The soul would have no rainbow
Had the eyes no tears.
~John Vance Cheney
Thinking about tears recalls a childhood event in which my 7-year-old self, an intrepid explorer even then, found and cut myself on a rusty something or other, requiring a trip to the doctor for a tetanus shot. I wailed and sobbed in his office, the tears streaming down my cheeks. In an attempt to comfort, he told me not to cry in a gentle, kind voice. I hiccuped to a stop finally, saying, in all my childlike innocence, that I might run out of tears. He gave an immediate assurance, with an ironic chuckle, that he didn't think that would ever happen. Hmmm. I guess I must concede that point.
Life does bring tears to our eyes -- of grief, of pain, of joy, of sympathy, and the whole gamut of emotions in our human repertoire. It is part of our uniqueness as sentient beings that we have deep feelings and that we can allow them to express. And according to John Vance Cheney's poetic pronouncement, out of the well of our tears, rainbows of the soul are born. That is a truly lovely thought!
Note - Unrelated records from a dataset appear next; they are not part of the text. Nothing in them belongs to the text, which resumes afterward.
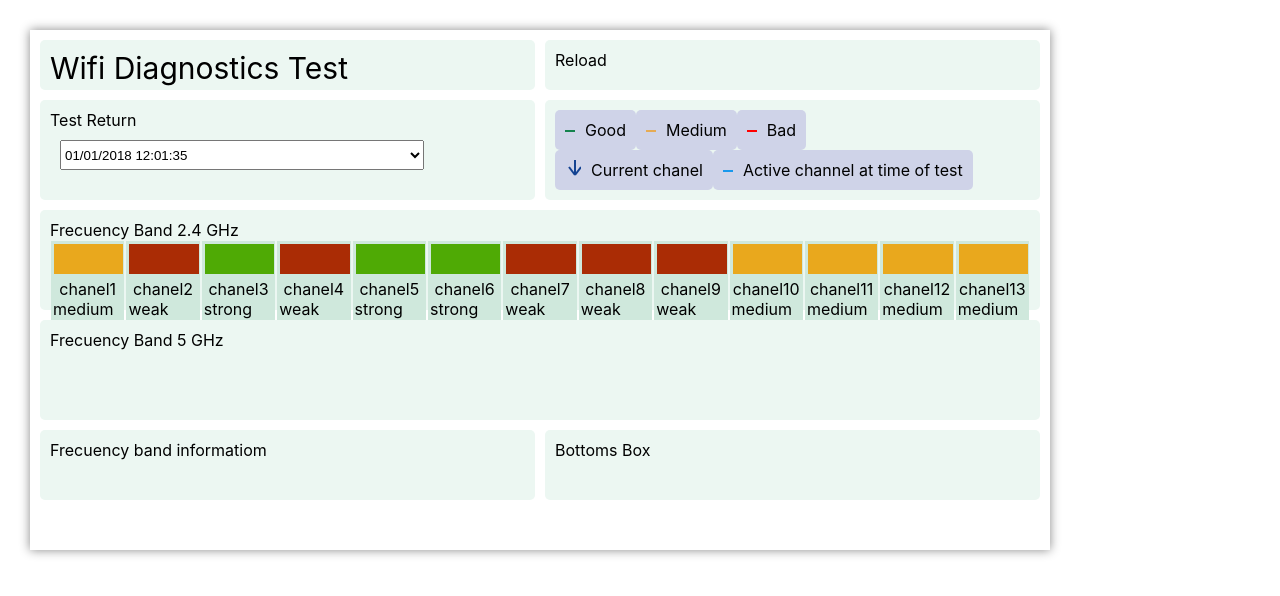
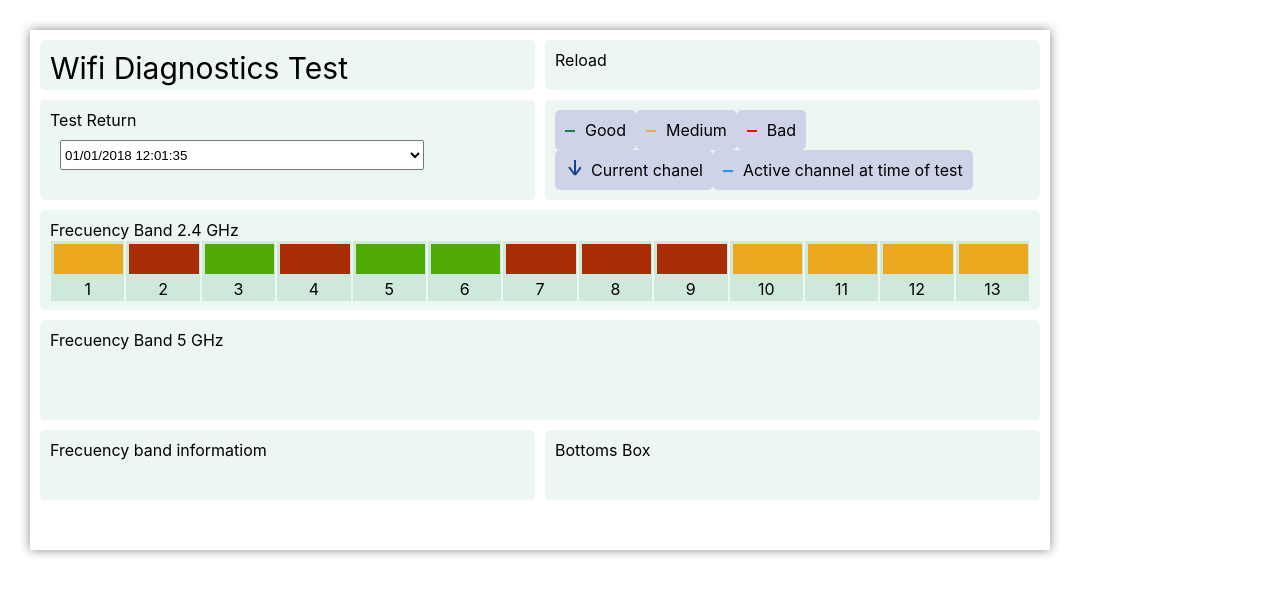
Before and after one commit to elite713/WifiTestChart, a React (Create React App) app: page / in a window 1280 px wide. Shown: the top 596 px of the page. Built offline with nearby package versions, Linux system fonts and the light colour scheme.

Commit message:
Updating the channels on Json data and removing the testing info

```diff
--- a/src/page/data/wifi-recommendation.json
+++ b/src/page/data/wifi-recommendation.json
@@ -50,19 +50,19 @@
 										"52212567@2.4GHz"
 									],
 									"preferences": {
-										"channel1": "medium",
-										"channel2": "weak",
-										"channel3": "strong",
-										"channel4": "weak",
-										"channel5": "strong",
-										"channel6": "strong",
-										"channel7": "weak",
-										"channel8": "weak",
-										"channel9": "weak",
-										"channel10": "medium",
-										"channel11": "medium",
-										"channel12": "medium",
-										"channel13": "medium"
+										"1": "medium",
+										"2": "weak",
+										"3": "strong",
+										"4": "weak",
+										"5": "strong",
+										"6": "strong",
+										"7": "weak",
+										"8": "weak",
+										"9": "weak",
+										"10": "medium",
+										"11": "medium",
+										"12": "medium",
+										"13": "medium"
 									}
 								}
 							]
--- a/src/page/frecuency-table.js
+++ b/src/page/frecuency-table.js
@@ -9,22 +9,15 @@ class FrecuencyTable extends Component {
     render() {
         const cellResult= [];
           for (var i=1; i<=13; i++){
-              var value = preferencesList["channel"+i];
-          cellResult.push(<div className="cell-1"><FrecuencyCell cellColorStyle={value} label={"chanel"+i}/>{value}</div>);
+              var value = preferencesList[""+i];
+          cellResult.push(<div className="cell-1"><FrecuencyCell cellColorStyle={value} label={""+i}/></div>);
           }
 
         return(
            <div>
                  <div className="wrapperfr2">
-
                     {cellResult}
-
-
-
-
-
                   </div>
-
            </div>
         )
     }
```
Rainbows have special significance for me, and living in south Florida, I'm fortunate that they occur frequently. I have come to think of the rainbow as my own personal message from God (but, don't worry, I'll share). Rainbows have shown up in my life at just the moment I needed reassurance that all would be well, when I was fearful, despairing or feeling abandoned. They are a sign - a covenant and a promise that God's love is always present. And a rainbow is also a reminder: if there are tears in your eyes or rain in your skies, just look around when the sun peeks out for the rainbow! It's bound to be there. You have to let the light shine in order to make a rainbow.